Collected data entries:
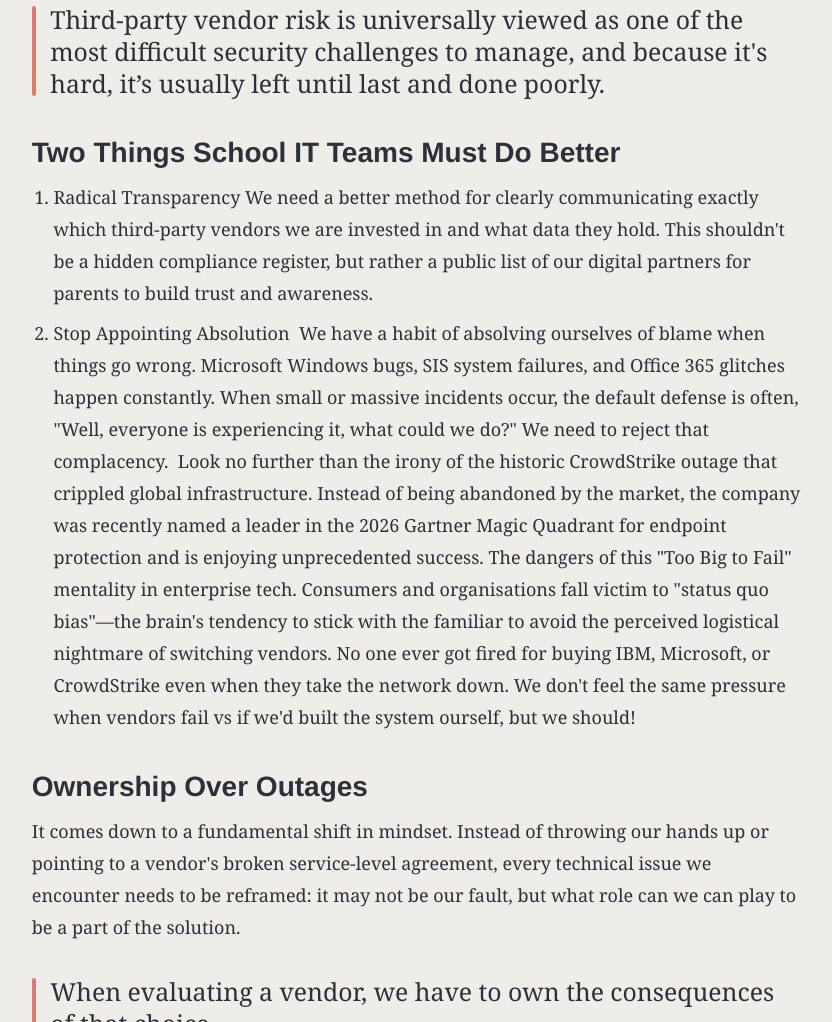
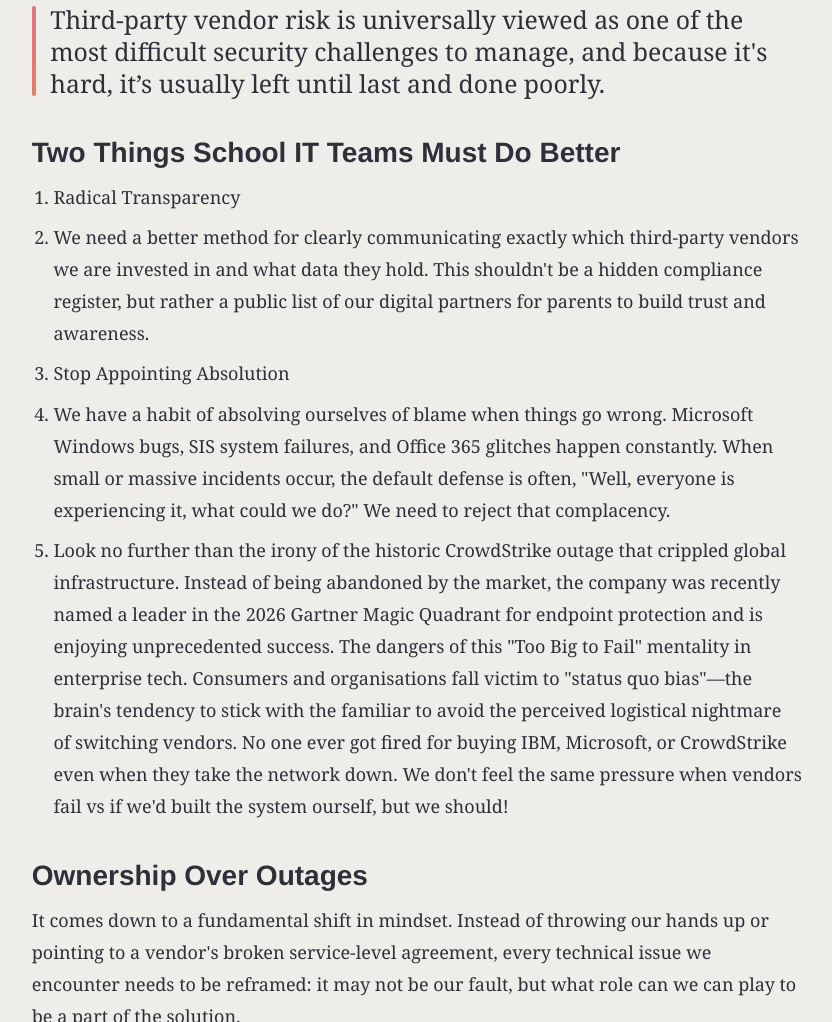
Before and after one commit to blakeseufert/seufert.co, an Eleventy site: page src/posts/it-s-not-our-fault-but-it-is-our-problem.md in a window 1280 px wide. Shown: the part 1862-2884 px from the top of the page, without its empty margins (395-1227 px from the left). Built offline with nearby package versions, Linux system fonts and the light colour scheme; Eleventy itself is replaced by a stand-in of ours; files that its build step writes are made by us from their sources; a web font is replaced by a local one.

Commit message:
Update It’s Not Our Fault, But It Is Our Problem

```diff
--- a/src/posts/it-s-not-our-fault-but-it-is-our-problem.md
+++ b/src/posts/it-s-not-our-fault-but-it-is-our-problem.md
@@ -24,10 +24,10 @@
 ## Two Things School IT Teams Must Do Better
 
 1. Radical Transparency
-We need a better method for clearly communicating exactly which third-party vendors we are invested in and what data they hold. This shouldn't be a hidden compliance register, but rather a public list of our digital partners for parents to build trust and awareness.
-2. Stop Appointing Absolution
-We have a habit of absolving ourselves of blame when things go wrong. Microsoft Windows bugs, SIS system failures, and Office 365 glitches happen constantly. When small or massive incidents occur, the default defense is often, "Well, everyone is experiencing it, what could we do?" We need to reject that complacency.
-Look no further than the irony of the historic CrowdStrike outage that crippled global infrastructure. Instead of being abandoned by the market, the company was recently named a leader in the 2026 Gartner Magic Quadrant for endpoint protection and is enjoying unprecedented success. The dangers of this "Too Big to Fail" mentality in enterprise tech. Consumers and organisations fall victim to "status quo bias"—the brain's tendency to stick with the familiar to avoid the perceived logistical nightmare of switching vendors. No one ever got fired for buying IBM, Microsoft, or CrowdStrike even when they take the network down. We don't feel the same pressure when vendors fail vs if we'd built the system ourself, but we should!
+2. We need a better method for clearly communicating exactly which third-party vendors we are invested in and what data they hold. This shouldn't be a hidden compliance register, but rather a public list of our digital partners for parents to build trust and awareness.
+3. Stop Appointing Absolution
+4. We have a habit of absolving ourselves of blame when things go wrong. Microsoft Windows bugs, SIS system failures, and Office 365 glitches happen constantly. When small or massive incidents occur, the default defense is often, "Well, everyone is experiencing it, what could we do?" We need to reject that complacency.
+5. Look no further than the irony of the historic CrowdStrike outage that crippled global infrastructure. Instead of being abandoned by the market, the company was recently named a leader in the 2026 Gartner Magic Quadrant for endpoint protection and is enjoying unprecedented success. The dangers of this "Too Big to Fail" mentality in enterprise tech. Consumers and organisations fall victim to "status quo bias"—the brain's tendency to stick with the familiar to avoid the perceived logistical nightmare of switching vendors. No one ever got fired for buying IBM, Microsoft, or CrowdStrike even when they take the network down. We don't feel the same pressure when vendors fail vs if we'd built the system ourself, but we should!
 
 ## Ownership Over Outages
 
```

Prompt: Work through the data line by line and state how many lines have the string "build"; add nothing else.

Reply to the task: 3